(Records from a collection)
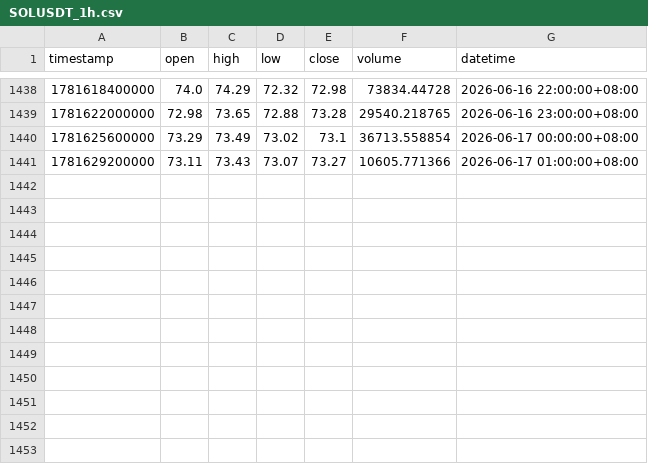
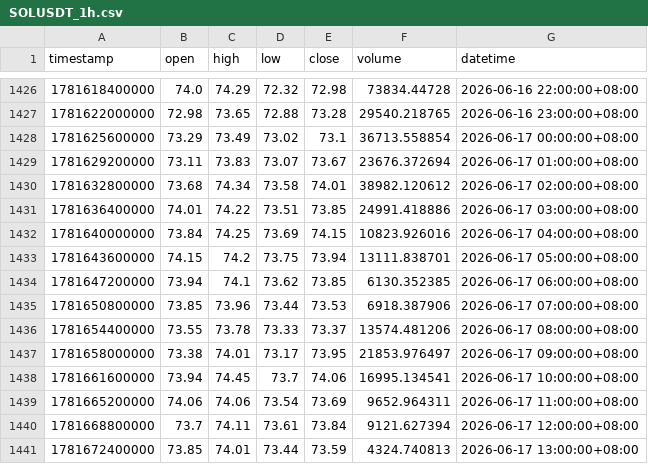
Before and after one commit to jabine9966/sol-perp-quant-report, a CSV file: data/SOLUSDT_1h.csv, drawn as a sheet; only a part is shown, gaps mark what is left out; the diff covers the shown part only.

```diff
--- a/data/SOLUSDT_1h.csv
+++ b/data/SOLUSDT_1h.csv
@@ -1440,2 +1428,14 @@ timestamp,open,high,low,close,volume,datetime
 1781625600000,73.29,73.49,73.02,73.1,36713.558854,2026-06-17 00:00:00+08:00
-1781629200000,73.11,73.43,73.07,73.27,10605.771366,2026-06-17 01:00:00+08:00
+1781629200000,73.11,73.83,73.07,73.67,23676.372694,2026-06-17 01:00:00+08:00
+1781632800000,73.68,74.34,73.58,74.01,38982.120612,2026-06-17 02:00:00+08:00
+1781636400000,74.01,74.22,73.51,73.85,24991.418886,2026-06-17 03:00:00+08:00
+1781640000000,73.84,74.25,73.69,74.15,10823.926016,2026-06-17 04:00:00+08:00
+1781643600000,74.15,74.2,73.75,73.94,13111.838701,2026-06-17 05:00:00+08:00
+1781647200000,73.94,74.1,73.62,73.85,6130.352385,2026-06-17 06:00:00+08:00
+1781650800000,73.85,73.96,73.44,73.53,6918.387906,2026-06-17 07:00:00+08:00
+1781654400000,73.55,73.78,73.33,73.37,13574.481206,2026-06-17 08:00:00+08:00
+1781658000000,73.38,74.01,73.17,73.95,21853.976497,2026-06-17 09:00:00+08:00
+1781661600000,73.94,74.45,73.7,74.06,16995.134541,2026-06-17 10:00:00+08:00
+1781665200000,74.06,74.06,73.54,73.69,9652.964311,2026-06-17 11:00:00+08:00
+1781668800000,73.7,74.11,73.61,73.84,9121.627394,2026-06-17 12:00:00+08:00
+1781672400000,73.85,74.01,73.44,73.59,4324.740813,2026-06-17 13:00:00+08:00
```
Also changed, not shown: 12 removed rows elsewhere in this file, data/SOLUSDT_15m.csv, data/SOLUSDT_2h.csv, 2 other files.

Exercise description
Exclude the images and output the lines above exactly.

Solution to this problem
Before and after one commit to jabine9966/sol-perp-quant-report, a CSV file: data/SOLUSDT_1h.csv, drawn as a sheet; only a part is shown, gaps mark what is left out; the diff covers the shown part only.

```diff
--- a/data/SOLUSDT_1h.csv
+++ b/data/SOLUSDT_1h.csv
@@ -1440,2 +1428,14 @@ timestamp,open,high,low,close,volume,datetime
 1781625600000,73.29,73.49,73.02,73.1,36713.558854,2026-06-17 00:00:00+08:00
-1781629200000,73.11,73.43,73.07,73.27,10605.771366,2026-06-17 01:00:00+08:00
+1781629200000,73.11,73.83,73.07,73.67,23676.372694,2026-06-17 01:00:00+08:00
+1781632800000,73.68,74.34,73.58,74.01,38982.120612,2026-06-17 02:00:00+08:00
+1781636400000,74.01,74.22,73.51,73.85,24991.418886,2026-06-17 03:00:00+08:00
+1781640000000,73.84,74.25,73.69,74.15,10823.926016,2026-06-17 04:00:00+08:00
+1781643600000,74.15,74.2,73.75,73.94,13111.838701,2026-06-17 05:00:00+08:00
+1781647200000,73.94,74.1,73.62,73.85,6130.352385,2026-06-17 06:00:00+08:00
+1781650800000,73.85,73.96,73.44,73.53,6918.387906,2026-06-17 07:00:00+08:00
+1781654400000,73.55,73.78,73.33,73.37,13574.481206,2026-06-17 08:00:00+08:00
+1781658000000,73.38,74.01,73.17,73.95,21853.976497,2026-06-17 09:00:00+08:00
+1781661600000,73.94,74.45,73.7,74.06,16995.134541,2026-06-17 10:00:00+08:00
+1781665200000,74.06,74.06,73.54,73.69,9652.964311,2026-06-17 11:00:00+08:00
+1781668800000,73.7,74.11,73.61,73.84,9121.627394,2026-06-17 12:00:00+08:00
+1781672400000,73.85,74.01,73.44,73.59,4324.740813,2026-06-17 13:00:00+08:00
```
Also changed, not shown: 12 removed rows elsewhere in this file, data/SOLUSDT_15m.csv, data/SOLUSDT_2h.csv, 2 other files.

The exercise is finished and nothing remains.